An artwork created by Paris-based art collective Obvious using artificial intelligence has been sold at Christie’s auction house in New York for nearly half a million dollars.
The AI painting, titled Portrait of Edmond de Belamy, sold for for $432,000, more than 40 times the estimated selling price of $7,000 to $10,000.
The AI-generated “Portrait of Edmond Belamy” depicts a slightly blurry chubby man in a dark frock-coat and white collar, and his off-centre position leaves enough white space to show the artist’s signature as “min max Ex[log(D(x))] + Ez[log(1-D(G(z)))],” a mathematical algorithm.
Christie’s became the first auction house to put an artwork generated by an algorithm under the hammer, when the abstract portrait was sold by the company’s New York branch.
The painting was purchased via telephone by an anonymous French bidder. Prior to the auction, Christie’s reportedly invested a considerable amount of time in making the item appealing to buyers. The work became the matter of press releases, was granted interviews and advertised as being “on canvass” and “in a gilded frame.” Private viewings and public showings of the piece were also held. Furthermore, it was strategically placed between work by Warhol and Lichtenstein boosting its earning potential. Made by a group of French students named Obvious, the work is a product of “machine learning” and “business school.”

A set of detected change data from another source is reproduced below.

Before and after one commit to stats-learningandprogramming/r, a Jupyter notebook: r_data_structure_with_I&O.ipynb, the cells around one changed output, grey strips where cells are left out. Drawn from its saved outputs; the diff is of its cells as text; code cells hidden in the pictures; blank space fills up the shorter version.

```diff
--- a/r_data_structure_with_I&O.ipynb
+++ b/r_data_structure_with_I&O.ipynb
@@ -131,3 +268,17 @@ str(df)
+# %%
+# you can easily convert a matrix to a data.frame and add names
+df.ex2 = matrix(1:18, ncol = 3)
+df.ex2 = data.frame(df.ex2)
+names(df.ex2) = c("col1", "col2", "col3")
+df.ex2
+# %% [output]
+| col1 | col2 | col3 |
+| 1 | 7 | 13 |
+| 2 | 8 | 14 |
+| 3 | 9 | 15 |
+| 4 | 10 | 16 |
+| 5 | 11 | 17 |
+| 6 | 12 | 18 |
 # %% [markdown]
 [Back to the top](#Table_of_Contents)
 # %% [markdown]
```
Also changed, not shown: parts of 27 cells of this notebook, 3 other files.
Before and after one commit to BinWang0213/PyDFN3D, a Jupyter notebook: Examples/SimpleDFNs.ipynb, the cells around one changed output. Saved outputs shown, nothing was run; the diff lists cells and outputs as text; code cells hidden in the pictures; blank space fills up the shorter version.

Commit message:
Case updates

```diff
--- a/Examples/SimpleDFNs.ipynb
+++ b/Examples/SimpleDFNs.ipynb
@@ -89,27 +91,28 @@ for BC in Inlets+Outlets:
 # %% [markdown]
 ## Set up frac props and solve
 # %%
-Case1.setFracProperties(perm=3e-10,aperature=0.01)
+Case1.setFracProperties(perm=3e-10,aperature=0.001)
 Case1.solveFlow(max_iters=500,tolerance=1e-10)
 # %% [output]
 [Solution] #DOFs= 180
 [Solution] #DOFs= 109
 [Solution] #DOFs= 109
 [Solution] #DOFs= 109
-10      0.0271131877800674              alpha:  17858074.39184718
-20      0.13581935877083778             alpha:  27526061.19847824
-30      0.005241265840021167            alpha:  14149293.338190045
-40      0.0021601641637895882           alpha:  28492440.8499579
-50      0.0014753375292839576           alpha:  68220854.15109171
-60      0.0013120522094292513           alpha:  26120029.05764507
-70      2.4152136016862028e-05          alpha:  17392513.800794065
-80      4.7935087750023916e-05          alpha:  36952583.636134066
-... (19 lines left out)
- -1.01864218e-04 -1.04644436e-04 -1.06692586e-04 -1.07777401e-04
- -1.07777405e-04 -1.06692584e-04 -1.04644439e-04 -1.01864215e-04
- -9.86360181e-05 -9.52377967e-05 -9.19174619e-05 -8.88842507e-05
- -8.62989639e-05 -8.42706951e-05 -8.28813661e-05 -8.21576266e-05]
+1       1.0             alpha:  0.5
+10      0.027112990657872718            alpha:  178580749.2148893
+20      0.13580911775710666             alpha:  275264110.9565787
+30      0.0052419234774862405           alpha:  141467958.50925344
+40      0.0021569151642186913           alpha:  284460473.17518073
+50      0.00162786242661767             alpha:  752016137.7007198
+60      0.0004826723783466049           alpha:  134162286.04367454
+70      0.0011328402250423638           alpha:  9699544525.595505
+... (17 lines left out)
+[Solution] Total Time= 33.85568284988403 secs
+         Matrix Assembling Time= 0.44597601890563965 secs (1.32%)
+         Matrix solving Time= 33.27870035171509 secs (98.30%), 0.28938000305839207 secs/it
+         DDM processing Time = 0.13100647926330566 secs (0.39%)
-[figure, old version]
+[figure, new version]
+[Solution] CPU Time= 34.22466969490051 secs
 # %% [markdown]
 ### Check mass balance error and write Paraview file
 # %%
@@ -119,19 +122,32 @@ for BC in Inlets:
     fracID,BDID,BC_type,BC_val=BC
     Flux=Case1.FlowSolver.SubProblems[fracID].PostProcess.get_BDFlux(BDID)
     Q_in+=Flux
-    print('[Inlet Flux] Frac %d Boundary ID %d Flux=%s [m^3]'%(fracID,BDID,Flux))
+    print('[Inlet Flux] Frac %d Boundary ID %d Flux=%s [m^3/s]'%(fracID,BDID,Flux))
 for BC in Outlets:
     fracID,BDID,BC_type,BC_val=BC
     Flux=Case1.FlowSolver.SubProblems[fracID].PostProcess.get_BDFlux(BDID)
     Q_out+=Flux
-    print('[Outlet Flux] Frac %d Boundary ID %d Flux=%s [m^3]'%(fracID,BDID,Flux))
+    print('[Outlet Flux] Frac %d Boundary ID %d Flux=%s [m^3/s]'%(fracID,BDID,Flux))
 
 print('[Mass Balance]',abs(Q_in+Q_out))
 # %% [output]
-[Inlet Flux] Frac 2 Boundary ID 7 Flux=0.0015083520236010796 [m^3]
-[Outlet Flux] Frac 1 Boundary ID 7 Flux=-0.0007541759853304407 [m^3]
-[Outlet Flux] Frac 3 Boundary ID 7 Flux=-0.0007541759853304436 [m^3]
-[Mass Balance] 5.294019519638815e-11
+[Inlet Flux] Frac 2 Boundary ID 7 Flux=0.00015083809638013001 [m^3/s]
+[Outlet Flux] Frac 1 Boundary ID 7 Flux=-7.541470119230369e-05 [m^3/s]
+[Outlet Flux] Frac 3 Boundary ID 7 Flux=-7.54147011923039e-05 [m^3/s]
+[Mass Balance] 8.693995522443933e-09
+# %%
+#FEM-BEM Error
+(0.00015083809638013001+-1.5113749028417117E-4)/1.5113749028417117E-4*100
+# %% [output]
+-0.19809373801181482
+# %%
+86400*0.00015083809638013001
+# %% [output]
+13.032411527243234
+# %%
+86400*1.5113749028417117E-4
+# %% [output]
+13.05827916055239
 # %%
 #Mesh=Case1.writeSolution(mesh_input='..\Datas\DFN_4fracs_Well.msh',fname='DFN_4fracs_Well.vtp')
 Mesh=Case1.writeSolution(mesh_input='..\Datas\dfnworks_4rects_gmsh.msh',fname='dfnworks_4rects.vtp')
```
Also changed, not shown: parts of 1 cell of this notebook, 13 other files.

Experts have come forward criticizing the piece for falsely claiming the title of the “first portrait generated by an algorithm to come up for auction,” with Vulture’s Jerry Saltz writing, “it is a flat-out lie.”